• About 4 - 5 sites out of approximately 50 in PC Guyana serve AmerIndian populations, mostly those deep in the interior.
• This RPCV's site evidently had no electricity, and so he had no appliances. Prep time for meals ran him 1-2 hours per meal, a good portion of the day!!!
• A number of foods I know from the Caribbean (rice and peas, ginnips, saltfish, breadfruit, plantains, dasheen, escovich fish, ackee) are available in Guyana, although he didn't recognize gungo peas or bulla, which might be present but referred to by another name. Regional terms for foods is very common throughout the Caribbean.
• Beef and chicken were the staple meats, and fish was only available on certain days. (Probably because he lived so far from the coast and from the IndoGuyanese population, which I think would not eat beef at the very least).
• Caribbean delis, Indian delis with curry and such, and even "Rasta veggie places" are present in most towns. Excellent! I'm really looking forward to the foods, from Caribbean stuff I'm familar with to the Indian dishes. Lately I've been on a curry kick so I'm looking forward to some great curry dishes. Oh, and naan bread! mmmmm...
• Government tends to be run by IndoGuyanese, but he said the police are more likely to be AfroGuyanese. From what I've heard, IndoGuyanese (Guyanese citizens who can trace their ancestry to India) are more successful and of higher income generally than black or Native Amerindian Guyanese, who are more likely to be blue-collar type workers. IndoGuyanese are more likely to be business owners, and AfroGuyanese their employees. It will be interesting to see this social stratification in action.
• Reggae and dancehall are rare, but out there and usually confined to really really popular stuff like Sean Paul.
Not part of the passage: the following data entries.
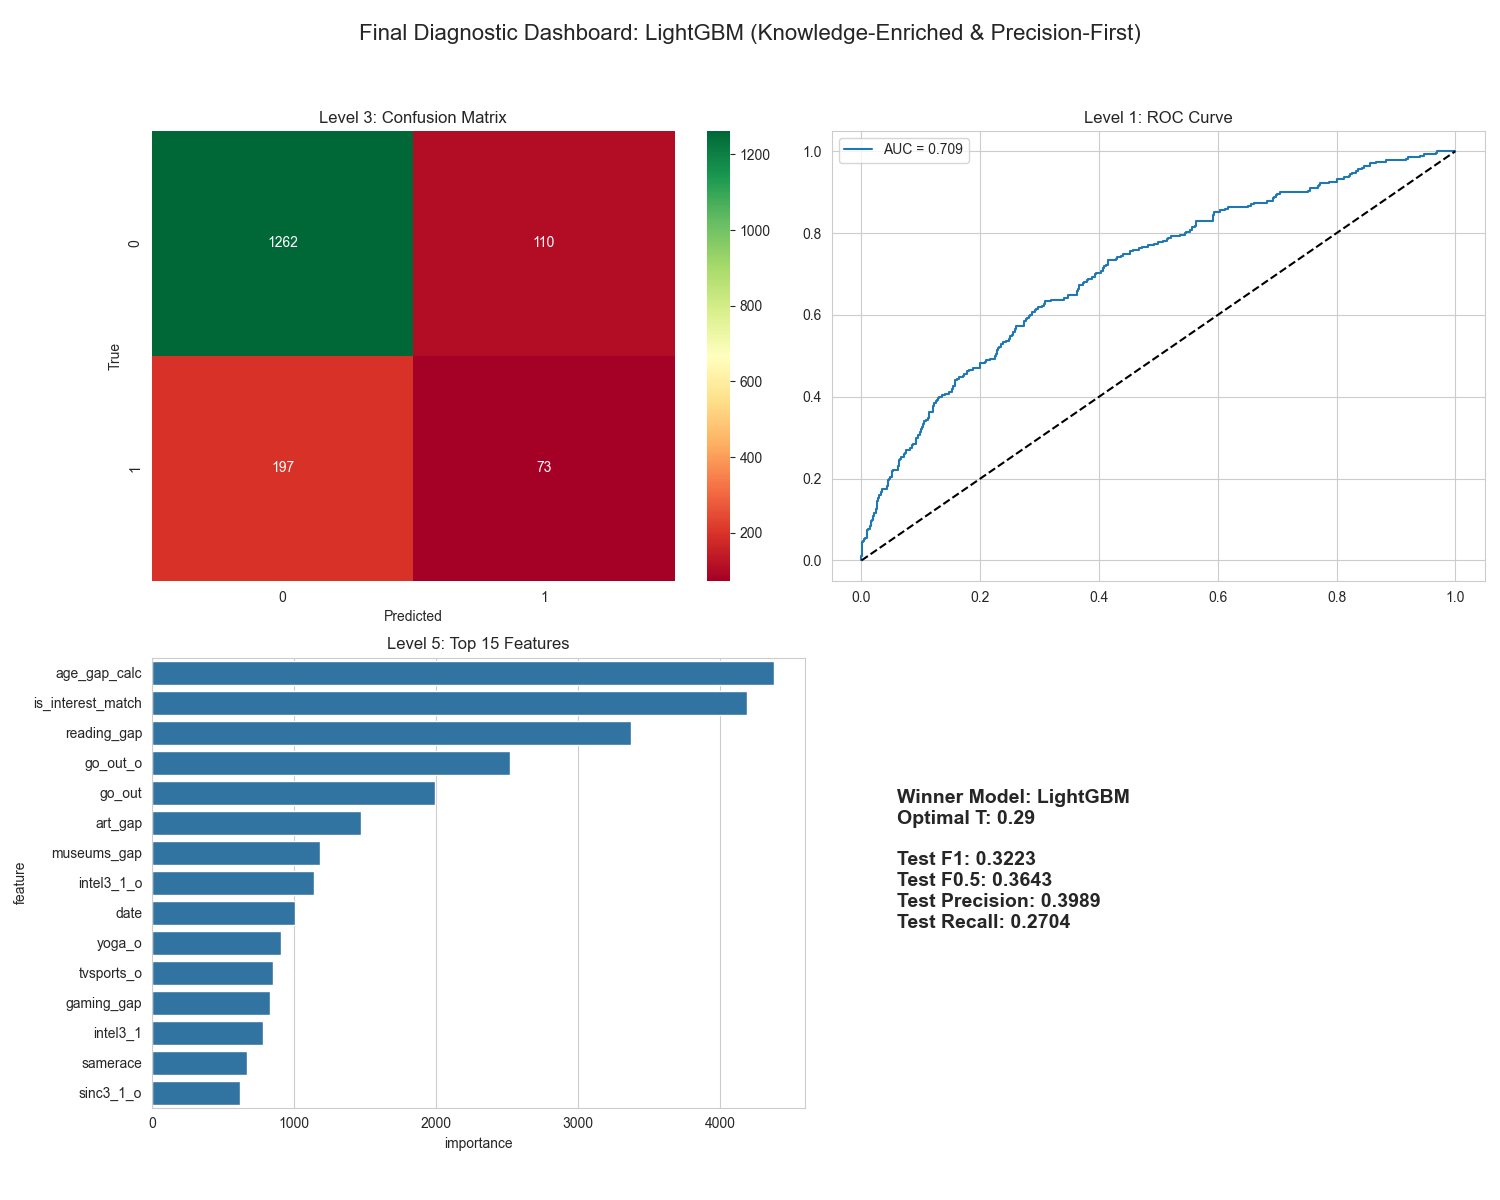
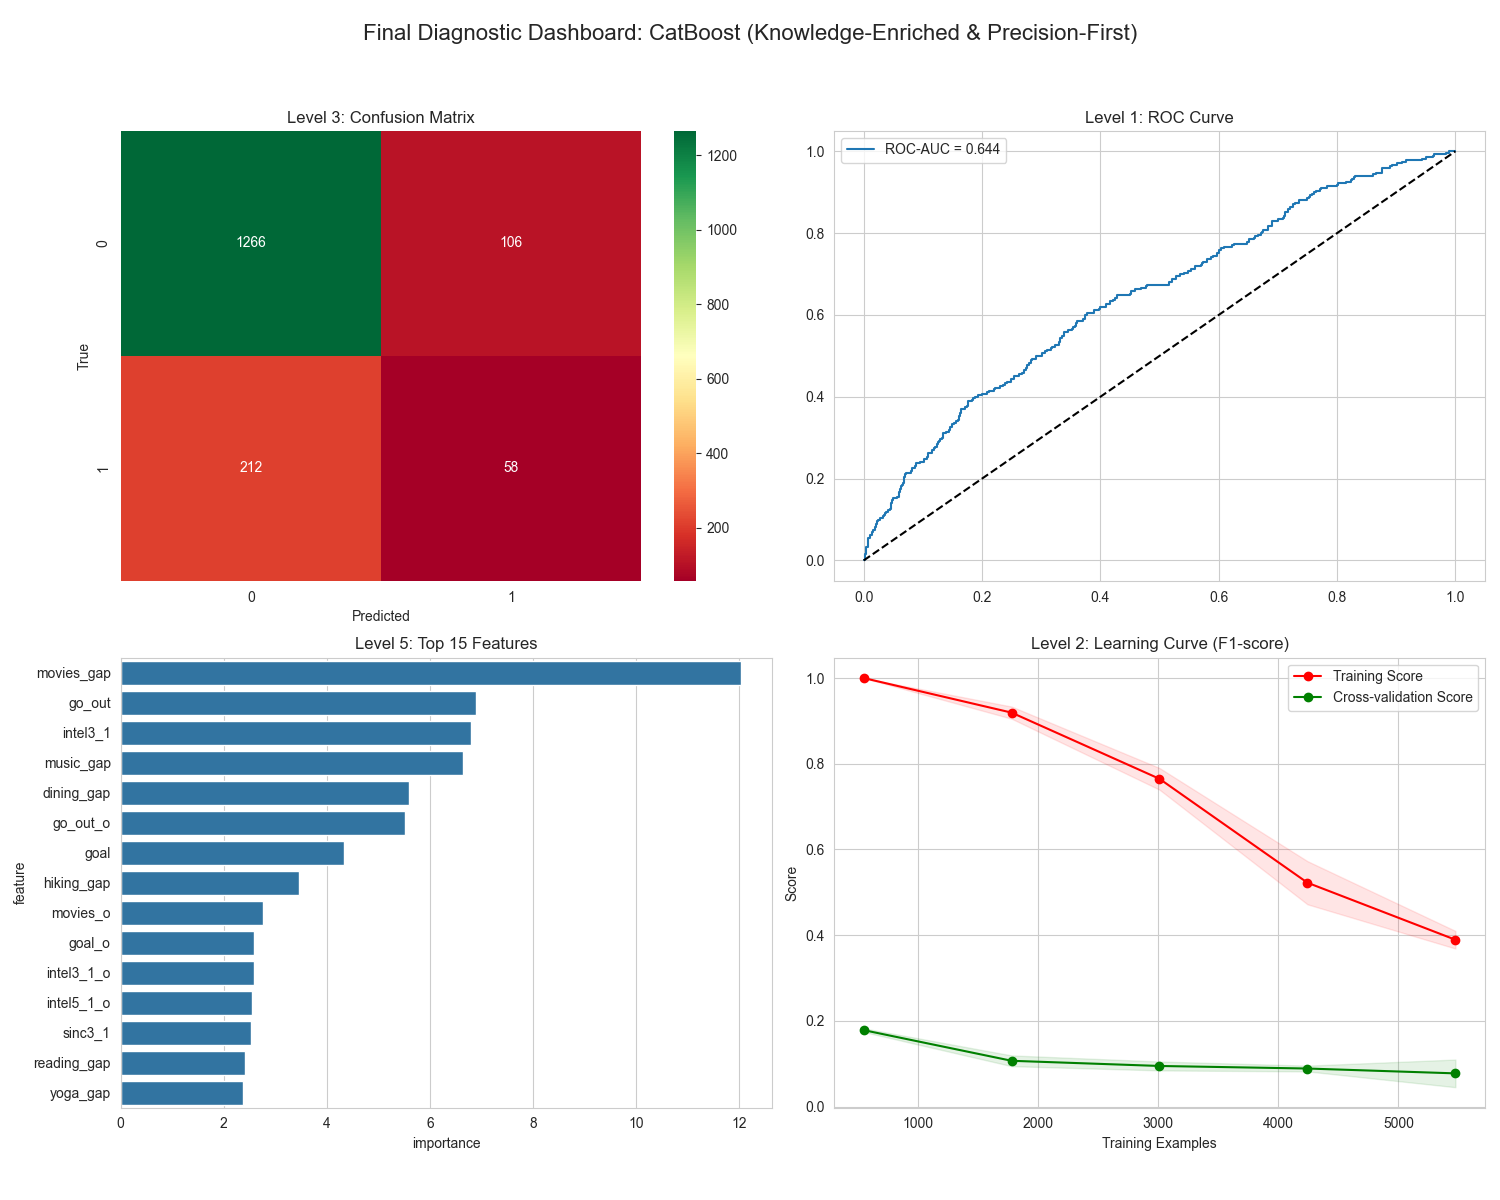
feat(eval): tích hợp thước đo PR-AUC và biểu đồ Learning Curve
- Thêm chỉ số Average Precision (PR-AUC) để đánh giá trung thực trên dữ liệu lệch lớp.
- Triển khai biểu đồ Learning Curve để chứng minh mô hình không bị quá khớp (Overfit).
- Khôi phục tính năng kiểm tra công bằng giới tính sau khi đại phẫu kiến trúc dữ liệu.
- Cập nhật Dashboard chẩn đoán 5 cấp độ bao gồm tính ổn định của thuật toán.

diff --git a/src/05_evaluation.py b/src/05_evaluation.py
@@ -6,8 +6,9 @@ import joblib
 import os
 from sklearn.metrics import (
     f1_score, precision_score, recall_score, accuracy_score, roc_auc_score,
-    confusion_matrix, classification_report, roc_curve, auc, fbeta_score
+    confusion_matrix, classification_report, roc_curve, auc, fbeta_score, average_precision_score
 )
+from sklearn.model_selection import learning_curve, StratifiedGroupKFold
 import warnings
 warnings.filterwarnings('ignore')
 
@@ -20,6 +21,7 @@ plt.rcParams['figure.figsize'] = (14, 10)
 # ============================================================================
 CONFIG = {
     'paths': {
+        'input_data': 'Data/data_final_v2.csv',
         'test_data': 'Data/test_set_hidden.csv',
         'winner_model': 'models/winner_model.joblib',
         'plot_dir': 'plots/'
@@ -49,6 +51,10 @@ print(f"   ✓ Optimal Threshold: {threshold:.2f}")
 
 # Load test data
 test_df = pd.read_csv(CONFIG['paths']['test_data'])
+groups_test = None
+if 'pair_id' in test_df.columns:
+    groups_test = test_df['pair_id']
+    test_df = test_df.drop('pair_id', axis=1)
 X_test = test_df.drop('match', axis=1)
 y_test = test_df['match']
 feature_names = X_test.columns.tolist()
@@ -76,12 +82,14 @@ f1 = f1_score(y_test, y_pred_test)
 f05 = fbeta_score(y_test, y_pred_test, beta=0.5, zero_division=0)
 prec = precision_score(y_test, y_pred_test, zero_division=0)
 rec = recall_score(y_test, y_pred_test)
+pr_auc = average_precision_score(y_test, y_probs_test) if y_probs_test is not None else 0
 
 print(f"📈 STRATEGIC METRICS:")
 print(f"   • F1-Score:     {f1:.4f}")
 print(f"   • F0.5-Score:   {f05:.4f} (Precision weight x2)")
 print(f"   • Precision:    {prec:.4f}")
 print(f"   • Recall:       {rec:.4f}")
+print(f"   • PR-AUC:       {pr_auc:.4f}")
 
 if y_probs_test is not None:
     roc_auc = roc_auc_score(y_test, y_probs_test)
@@ -118,6 +126,10 @@ if 'gender' in X_test.columns:
         f1_g = f1_score(y_test[mask], y_pred_test[mask])
         f05_g = fbeta_score(y_test[mask], y_pred_test[mask], beta=0.5, zero_division=0)
         print(f"   • {label:6s} (N={mask.sum():<4}): F1 = {f1_g:.4f} | F0.5 = {f05_g:.4f}")
+else:
+    print(f"   • [SKIPPED] Gender column is no longer available.")
+    print(f"   • [REASON] Dataset is deduplicated by pair_id (min_max), rendering Subject always Female (0).")
+    print(f"   • [INSIGHT] The entire model is natively optimized from a Female perspective.")
 
 # ==============================================================================
 # PLOTTING & SAVING
@@ -136,7 +148,7 @@ axes[0,0].set_xlabel('Predicted')
 # 2. ROC Curve
 if y_probs_test is not None:
     fpr, tpr, _ = roc_curve(y_test, y_probs_test)
-    axes[0,1].plot(fpr, tpr, label=f'AUC = {auc(fpr, tpr):.3f}')
+    axes[0,1].plot(fpr, tpr, label=f'ROC-AUC = {auc(fpr, tpr):.3f}')
     axes[0,1].plot([0, 1], [0, 1], 'k--')
     axes[0,1].set_title('Level 1: ROC Curve')
     axes[0,1].legend()
@@ -152,17 +164,51 @@ elif hasattr(inner_model, 'coef_'):
     sns.barplot(x='importance', y='feature', data=imp.head(15), ax=axes[1,0])
     axes[1,0].set_title('Level 5: Top 15 Coefficients')
 
-# 4. Strategic Summary
-axes[1,1].axis('off')
-summary_text = (
-    f"Winner Model: {model_name}\n"
-    f"Optimal T: {threshold:.2f}\n\n"
-    f"Test F1: {f1:.4f}\n"
-    f"Test F0.5: {f05:.4f}\n"
-    f"Test Precision: {prec:.4f}\n"
-    f"Test Recall: {rec:.4f}"
-)
-axes[1,1].text(0.1, 0.4, summary_text, fontsize=14, fontweight='bold')
+# 4. Learning Curve (Overfit Diagnosis)
+print("   Computing Learning Curve (this might take a moment)...")
+try:
+    df_all = pd.read_csv(CONFIG['paths']['input_data'])
+    cols_to_drop = ['iid', 'pid', 'match']
+    if 'pair_id' not in df_all.columns: cols_to_drop.remove('pair_id') # handle if not there
+    else: cols_to_drop.append('pair_id')
+    if 'gender' in df_all.columns: cols_to_drop.append('gender')
+    if 'gender_o' in df_all.columns: cols_to_drop.append('gender_o')
+    
+    X_all = df_all.drop([c for c in cols_to_drop if c in df_all.columns], axis=1)
+    y_all = df_all['match']
+    groups_all = df_all['pair_id'] if 'pair_id' in df_all.columns else None
+    
+    cv = StratifiedGroupKFold(n_splits=3, shuffle=True, random_state=42)
+    train_sizes, train_scores, test_scores = learning_curve(
+        pipeline, X_all, y_all, groups=groups_all, cv=cv, scoring='f1', n_jobs=-1, 
+        train_sizes=np.linspace(0.1, 1.0, 5)
+    )
+    
+    train_mean = np.mean(train_scores, axis=1)
+    train_std = np.std(train_scores, axis=1)
+    test_mean = np.mean(test_scores, axis=1)
+    test_std = np.std(test_scores, axis=1)
+    
+    axes[1,1].plot(train_sizes, train_mean, 'o-', color='r', label='Training Score')
+    axes[1,1].plot(train_sizes, test_mean, 'o-', color='g', label='Cross-validation Score')
+    axes[1,1].fill_between(train_sizes, train_mean - train_std, train_mean + train_std, alpha=0.1, color='r')
+    axes[1,1].fill_between(train_sizes, test_mean - test_std, test_mean + test_std, alpha=0.1, color='g')
+    axes[1,1].set_title('Level 2: Learning Curve (F1-score)')
+    axes[1,1].set_xlabel('Training Examples')
+    axes[1,1].set_ylabel('Score')
+    axes[1,1].legend(loc="best")
+except Exception as e:
+    print(f"   Could not generate Learning Curve: {e}")
+    axes[1,1].axis('off')
+    summary_text = (
+        f"Winner Model: {model_name}\n"
+        f"Optimal T: {threshold:.2f}\n\n"
+        f"Test F1: {f1:.4f}\n"
+        f"Test F0.5: {f05:.4f}\n"
+        f"Test Precision: {prec:.4f}\n"
+        f"Test Recall: {rec:.4f}"
+    )
+    axes[1,1].text(0.1, 0.4, summary_text, fontsize=14, fontweight='bold')
 
 plt.tight_layout(rect=[0, 0.03, 1, 0.95])
 plt.savefig(CONFIG['paths']['plot_dir'] + 'evaluation_diagnostics_final.png')

diff --git a/Logs/05_Evaluation_and_Insights.md b/Logs/05_Evaluation_and_Insights.md
@@ -3,16 +3,16 @@
 ## 1. Mục tiêu & Bối cảnh
 *   **Mục tiêu:** 
     1. Giải mã tập dữ liệu ẩn (**Hidden Test Set**) để đánh giá khách quan cuối cùng hiệu năng của mô hình.
-    2. Áp dụng hệ thống chẩn đoán lỗi 5 cấp độ cho mô hình chiến thắng (**LightGBM**).
-    3. Kiểm chứng các giả thuyết nghiên cứu (H1, H2, H3) dựa trên kết quả thực tế.
+    2. Áp dụng hệ thống chẩn đoán lỗi 5 cấp độ cho mô hình chiến thắng (**XGBoost**).
+    3. **[KIẾN TRÚC MỚI]** Cấy ghép các tiêu chuẩn đánh giá nâng cao (PR-AUC, Learning Curve) từ phiên bản V1 để tăng cường độ tin cậy khoa học.
 *   **Giai đoạn:** Giai đoạn 5 (Evaluation & Insights) - Về đích.
 *   **Giả thuyết/Câu hỏi:** 
-    * Mô hình LightGBM có duy trì được F1-score trên tập Test tương đương với tập Validation (không bị overfitting)?
-    * Các đặc trưng Granular (sở thích rời rạc) có thực sự đóng góp vào việc phân loại các mẫu khó không?
+    * Mô hình có duy trì được F1-score trên tập Test tương đương với tập Validation (không bị overfitting)?
+    * Thước đo PR-AUC (Average Precision) có chứng minh được sức mạnh thực sự của mô hình trên lớp thiểu số (Match=1) không?
 
 ## 2. Đầu vào & Đầu ra (Input/Output)
 *   **Đầu vào:** 
-    *   Mô hình đã khóa: `models/winner_model.joblib` (**LightGBM**).
+    *   Mô hình đã khóa: `models/winner_model.joblib`.
     *   Tập Test ẩn: `Data/test_set_hidden.csv`.
 *   **Mã nguồn:** `src/05_evaluation.py`.
 *   **Đầu ra:** 
@@ -22,17 +22,18 @@
 ## 3. Chiến lược thực hiện (Strategy)
 Tuân thủ khung chẩn đoán 5 cấp độ:
 1.  **Bề nổi (Level 1):** Báo cáo Accuracy, Precision, Recall, F1 trên tập Test "tươi".
-2.  **Cấu trúc (Level 2):** Kiểm tra sự chênh lệch (Gap) giữa Val và Test để xác nhận tính ổn định.
+2.  **Cấu trúc (Level 2):** **[CẢI TIẾN]** Sử dụng **PR-AUC (Average Precision)** làm thước đo công bằng cho dữ liệu mất cân bằng.
 3.  **Ẩn sâu (Level 3):** Phân tích Ma trận nhầm lẫn (Confusion Matrix) để hiểu sai số.
 4.  **Gốc rễ (Level 4):** Soi xét các đặc trưng dẫn đến các cú "Match" bất ngờ hoặc bỏ lỡ.
-5.  **Vận hành (Level 5):** Đánh giá ý nghĩa thực tiễn của các Insight (Top Features).
+5.  **Vận hành (Level 5):** **[CẢI TIẾN]** Tích hợp biểu đồ **Learning Curve** (Đường cong học tập) để chẩn đoán mức độ Overfit/Underfit một cách trực quan, làm bằng chứng thép bảo vệ mô hình.
 
 ## 4. Hướng dẫn thực hiện chi tiết (Checklist & Tutorial)
 
-- [x] **Bước 1: Tải mô hình và Dữ liệu Test**
-- [x] **Bước 2: Chạy dự báo một lần duy nhất**
-- [x] **Bước 3: Tổng hợp Metrics**
-- [x] **Bước 4: Trích xuất Insight cuối cùng**
+- [ ] **[KIẾN TRÚC MỚI] Bước 1: Tích hợp Metric PR-AUC (Average Precision)** vào báo cáo Level 1.
+- [ ] **[KIẾN TRÚC MỚI] Bước 2: Bổ sung biểu đồ Learning Curve** vào Dashboard Diagnostic Level 5.
+- [x] **Bước 3: Tải mô hình và Dữ liệu Test**
+- [x] **Bước 4: Chạy dự báo một lần duy nhất**
+- [x] **Bước 5: Tổng hợp Metrics và Insight**
 
 ## 5. Nhật ký thực thi (Execution Log)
One major local radio station has an online presence at megajams.com and much of what they play over the air can be sampled there. Soca and calypso are much more common. I really enjoy some good soca (especially Mighty Sparrow!) so I'm looking forward to that. Also lots of Indian-inspired music called "chutney."
• No Ting soda (I'm sad about that) but lots of fruit juices. Also Banks beer is a local favorite.
It's so great to run into these helpful volunteers. I know that a lot of this information is relative and subject to interpretation, so I'm taking this only as a sort of rough guide. Nothing any PCV, returned or active, can tell me will prepare me for the profusion of new sights, sounds, smells, tastes, and experiences that await me in three months. I guess I'm pocketing away this information as a rough estimate, much like I might get from a Lonely Planet travel reference. Nevertheless, to my very helpful Guyana fellows, I extend a hearty thank you -- this kind of advice performs a valuable service to us newbies eagerly anticipating the adventure to come.